━━━━━ Source material

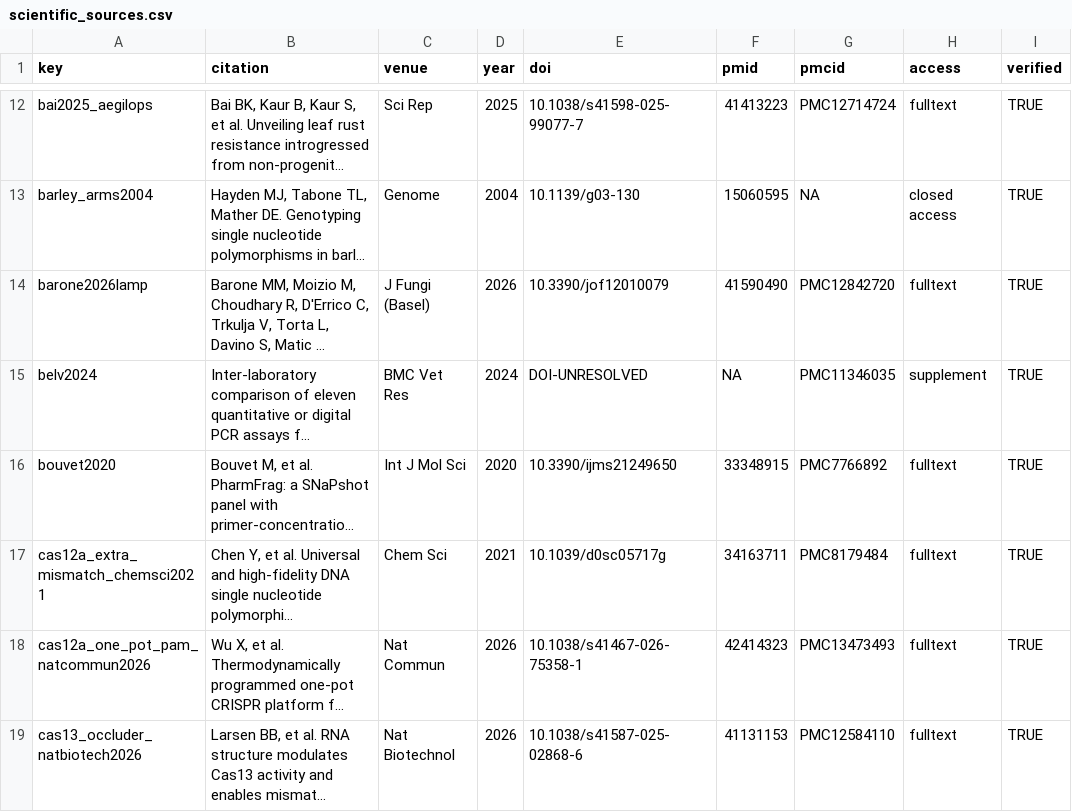
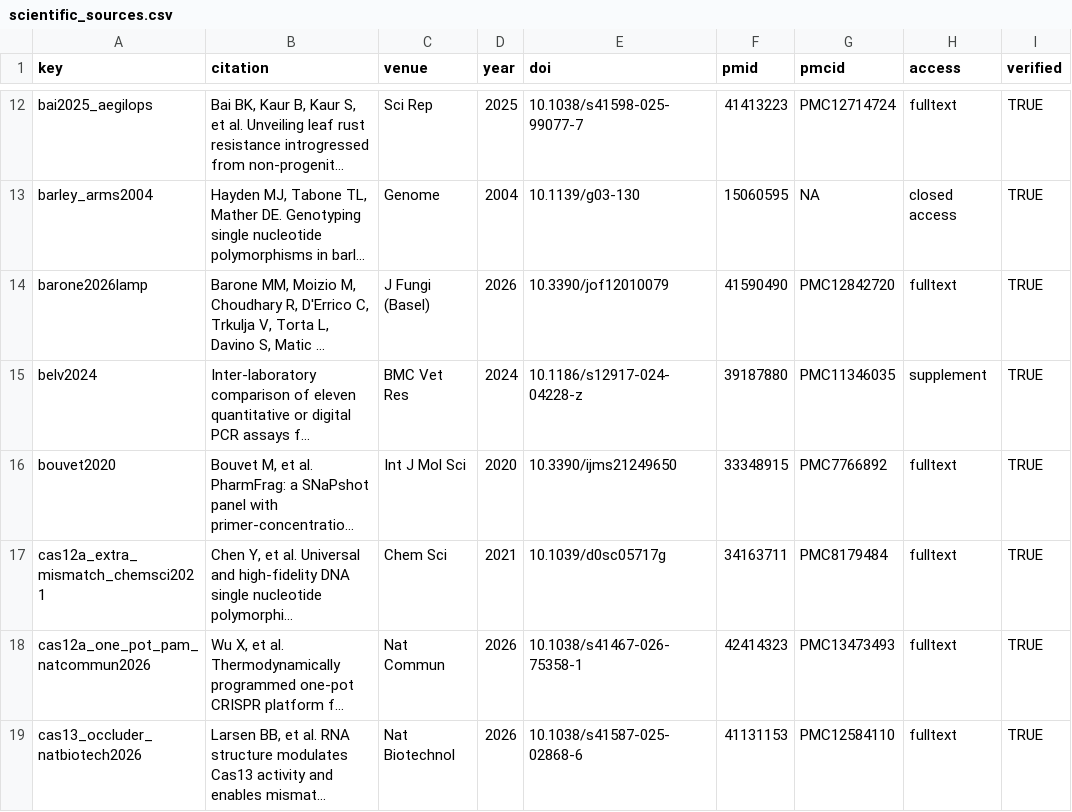
Before and after one commit to Stathmin/tidymarkers, a CSV file: inst/extdata/scientific_sources.csv, drawn as a sheet; only a part is shown, gaps mark what is left out; long unchanged cells end in …; the diff covers the shown part only; the diff names each change by its address in the sheet, - before the commit and + after, or states it on an @@ line.

```diff
--- a/inst/extdata/scientific_sources.csv
+++ b/inst/extdata/scientific_sources.csv
-E15 (doi): DOI-UNRESOLVED
+E15 (doi): 10.1186/s12917-024-04228-z
-F15 (pmid): NA
+F15 (pmid): 39187880
```
Also changed, not shown: 6 edited cells elsewhere in this file, inst/extdata/scientific_backlog.csv, 2 other files.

━━━━━━━━━━

What to do: Could you retype the whole listing word for word, minus its pictures?

Answer to this exercise:
Before and after one commit to Stathmin/tidymarkers, a CSV file: inst/extdata/scientific_sources.csv, drawn as a sheet; only a part is shown, gaps mark what is left out; long unchanged cells end in …; the diff covers the shown part only; the diff names each change by its address in the sheet, - before the commit and + after, or states it on an @@ line.

```diff
--- a/inst/extdata/scientific_sources.csv
+++ b/inst/extdata/scientific_sources.csv
-E15 (doi): DOI-UNRESOLVED
+E15 (doi): 10.1186/s12917-024-04228-z
-F15 (pmid): NA
+F15 (pmid): 39187880
```
Also changed, not shown: 6 edited cells elsewhere in this file, inst/extdata/scientific_backlog.csv, 2 other files.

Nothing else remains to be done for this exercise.